▸ Your assignment:
Within the data below, copy each line where the string "patientName" is found.

______

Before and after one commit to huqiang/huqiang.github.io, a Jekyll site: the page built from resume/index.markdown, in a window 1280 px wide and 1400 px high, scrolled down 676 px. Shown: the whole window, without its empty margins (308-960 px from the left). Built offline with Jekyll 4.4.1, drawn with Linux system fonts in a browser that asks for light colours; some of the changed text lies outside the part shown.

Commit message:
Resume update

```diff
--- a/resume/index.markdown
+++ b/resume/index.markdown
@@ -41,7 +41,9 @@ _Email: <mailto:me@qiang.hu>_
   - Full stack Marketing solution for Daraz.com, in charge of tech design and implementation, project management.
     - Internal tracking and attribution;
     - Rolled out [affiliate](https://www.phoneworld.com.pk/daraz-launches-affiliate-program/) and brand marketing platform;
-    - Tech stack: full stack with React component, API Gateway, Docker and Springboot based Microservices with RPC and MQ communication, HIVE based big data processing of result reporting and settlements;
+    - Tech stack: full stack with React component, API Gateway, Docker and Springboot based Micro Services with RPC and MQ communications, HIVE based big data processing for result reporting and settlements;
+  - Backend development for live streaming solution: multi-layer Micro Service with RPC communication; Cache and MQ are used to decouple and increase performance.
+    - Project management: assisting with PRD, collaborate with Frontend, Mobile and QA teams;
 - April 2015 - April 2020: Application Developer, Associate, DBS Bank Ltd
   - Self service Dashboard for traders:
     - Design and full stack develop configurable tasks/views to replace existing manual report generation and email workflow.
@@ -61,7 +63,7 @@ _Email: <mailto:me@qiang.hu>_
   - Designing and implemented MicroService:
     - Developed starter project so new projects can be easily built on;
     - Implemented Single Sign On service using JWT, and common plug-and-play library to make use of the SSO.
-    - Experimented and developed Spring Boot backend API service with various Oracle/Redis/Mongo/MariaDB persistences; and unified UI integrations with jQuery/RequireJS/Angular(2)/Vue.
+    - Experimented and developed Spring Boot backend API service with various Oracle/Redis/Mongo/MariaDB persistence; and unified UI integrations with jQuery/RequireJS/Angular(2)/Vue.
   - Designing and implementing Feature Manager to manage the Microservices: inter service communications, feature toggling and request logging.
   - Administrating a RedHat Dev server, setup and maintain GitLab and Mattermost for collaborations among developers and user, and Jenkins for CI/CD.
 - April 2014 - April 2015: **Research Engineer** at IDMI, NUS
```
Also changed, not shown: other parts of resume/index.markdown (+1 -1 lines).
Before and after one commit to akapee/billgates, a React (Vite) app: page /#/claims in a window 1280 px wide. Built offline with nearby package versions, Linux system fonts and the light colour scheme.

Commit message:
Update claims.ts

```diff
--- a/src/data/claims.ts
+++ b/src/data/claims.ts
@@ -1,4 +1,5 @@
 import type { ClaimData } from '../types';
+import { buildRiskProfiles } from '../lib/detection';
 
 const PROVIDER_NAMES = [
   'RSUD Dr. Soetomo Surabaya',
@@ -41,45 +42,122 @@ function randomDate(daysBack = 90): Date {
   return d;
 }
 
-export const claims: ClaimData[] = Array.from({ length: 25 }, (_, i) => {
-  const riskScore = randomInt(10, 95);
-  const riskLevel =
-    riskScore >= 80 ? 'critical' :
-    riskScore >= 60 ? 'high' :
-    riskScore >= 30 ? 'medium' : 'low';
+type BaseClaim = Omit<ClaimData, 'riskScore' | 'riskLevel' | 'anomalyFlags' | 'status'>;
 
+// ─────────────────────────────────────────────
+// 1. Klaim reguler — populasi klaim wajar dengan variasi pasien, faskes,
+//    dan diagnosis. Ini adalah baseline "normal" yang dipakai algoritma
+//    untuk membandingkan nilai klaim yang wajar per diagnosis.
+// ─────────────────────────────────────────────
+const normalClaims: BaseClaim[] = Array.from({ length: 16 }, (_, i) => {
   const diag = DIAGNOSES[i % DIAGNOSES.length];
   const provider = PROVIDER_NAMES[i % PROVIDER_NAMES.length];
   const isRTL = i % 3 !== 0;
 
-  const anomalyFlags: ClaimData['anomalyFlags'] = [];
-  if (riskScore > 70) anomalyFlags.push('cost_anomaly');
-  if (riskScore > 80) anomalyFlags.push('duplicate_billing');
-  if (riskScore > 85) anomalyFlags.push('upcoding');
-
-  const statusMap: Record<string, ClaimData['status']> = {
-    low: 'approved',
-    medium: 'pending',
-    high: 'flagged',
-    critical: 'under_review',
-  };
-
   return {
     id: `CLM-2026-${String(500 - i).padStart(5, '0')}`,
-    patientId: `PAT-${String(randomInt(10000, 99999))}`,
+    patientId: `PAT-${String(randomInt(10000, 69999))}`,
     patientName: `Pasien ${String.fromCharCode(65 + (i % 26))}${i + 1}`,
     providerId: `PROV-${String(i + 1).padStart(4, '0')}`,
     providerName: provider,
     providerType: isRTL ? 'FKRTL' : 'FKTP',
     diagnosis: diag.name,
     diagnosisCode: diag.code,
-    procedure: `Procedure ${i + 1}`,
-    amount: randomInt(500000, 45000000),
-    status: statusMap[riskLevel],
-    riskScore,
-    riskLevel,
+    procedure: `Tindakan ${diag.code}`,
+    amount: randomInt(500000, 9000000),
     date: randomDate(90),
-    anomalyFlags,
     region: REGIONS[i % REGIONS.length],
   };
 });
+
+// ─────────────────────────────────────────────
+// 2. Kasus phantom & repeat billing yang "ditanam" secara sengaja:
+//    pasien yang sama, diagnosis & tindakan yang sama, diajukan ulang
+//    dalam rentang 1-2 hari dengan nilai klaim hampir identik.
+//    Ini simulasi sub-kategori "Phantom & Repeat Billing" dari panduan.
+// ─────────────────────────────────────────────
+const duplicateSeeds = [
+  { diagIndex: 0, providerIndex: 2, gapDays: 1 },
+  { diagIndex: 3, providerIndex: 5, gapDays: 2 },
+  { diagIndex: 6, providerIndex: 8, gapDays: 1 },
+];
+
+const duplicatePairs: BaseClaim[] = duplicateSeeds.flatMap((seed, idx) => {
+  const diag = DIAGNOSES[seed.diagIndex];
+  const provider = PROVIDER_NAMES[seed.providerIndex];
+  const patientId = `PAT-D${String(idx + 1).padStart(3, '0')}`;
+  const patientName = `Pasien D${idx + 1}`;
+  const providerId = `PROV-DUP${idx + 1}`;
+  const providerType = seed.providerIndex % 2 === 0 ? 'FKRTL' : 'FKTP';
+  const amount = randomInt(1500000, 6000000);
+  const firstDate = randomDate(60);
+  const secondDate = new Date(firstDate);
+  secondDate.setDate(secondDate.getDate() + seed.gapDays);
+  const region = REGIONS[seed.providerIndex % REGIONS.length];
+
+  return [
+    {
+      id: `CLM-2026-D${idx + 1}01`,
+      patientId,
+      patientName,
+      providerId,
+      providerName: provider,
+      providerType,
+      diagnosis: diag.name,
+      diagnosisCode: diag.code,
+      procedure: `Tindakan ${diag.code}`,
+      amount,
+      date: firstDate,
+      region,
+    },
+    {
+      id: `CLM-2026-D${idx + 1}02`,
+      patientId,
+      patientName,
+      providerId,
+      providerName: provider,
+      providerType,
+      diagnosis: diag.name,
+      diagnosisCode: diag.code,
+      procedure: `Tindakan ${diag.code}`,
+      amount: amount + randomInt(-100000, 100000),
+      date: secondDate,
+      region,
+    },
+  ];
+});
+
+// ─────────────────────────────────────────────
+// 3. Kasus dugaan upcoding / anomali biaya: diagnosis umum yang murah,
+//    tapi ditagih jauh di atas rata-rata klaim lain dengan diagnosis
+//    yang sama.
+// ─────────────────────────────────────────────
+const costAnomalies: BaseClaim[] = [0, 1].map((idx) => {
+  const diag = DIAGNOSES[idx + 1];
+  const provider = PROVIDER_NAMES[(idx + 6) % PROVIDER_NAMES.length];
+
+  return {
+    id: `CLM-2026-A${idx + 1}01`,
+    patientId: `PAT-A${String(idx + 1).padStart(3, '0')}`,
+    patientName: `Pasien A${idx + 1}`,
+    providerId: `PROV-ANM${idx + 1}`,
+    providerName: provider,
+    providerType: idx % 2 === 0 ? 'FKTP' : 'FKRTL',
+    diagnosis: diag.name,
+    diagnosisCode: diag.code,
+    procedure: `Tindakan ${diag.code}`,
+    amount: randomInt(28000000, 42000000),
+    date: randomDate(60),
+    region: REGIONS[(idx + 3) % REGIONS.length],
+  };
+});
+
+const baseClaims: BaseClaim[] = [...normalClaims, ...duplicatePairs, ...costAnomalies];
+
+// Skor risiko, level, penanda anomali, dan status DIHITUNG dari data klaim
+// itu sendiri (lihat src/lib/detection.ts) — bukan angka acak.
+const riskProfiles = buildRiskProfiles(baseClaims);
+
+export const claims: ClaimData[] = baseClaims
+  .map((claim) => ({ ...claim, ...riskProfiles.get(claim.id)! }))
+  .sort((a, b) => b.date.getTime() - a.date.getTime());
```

______

▸ Exercise response:
     patientName: `Pasien ${String.fromCharCode(65 + (i % 26))}${i + 1}`,
+  const patientName = `Pasien D${idx + 1}`;
+      patientName,
+      patientName,
+    patientName: `Pasien A${idx + 1}`,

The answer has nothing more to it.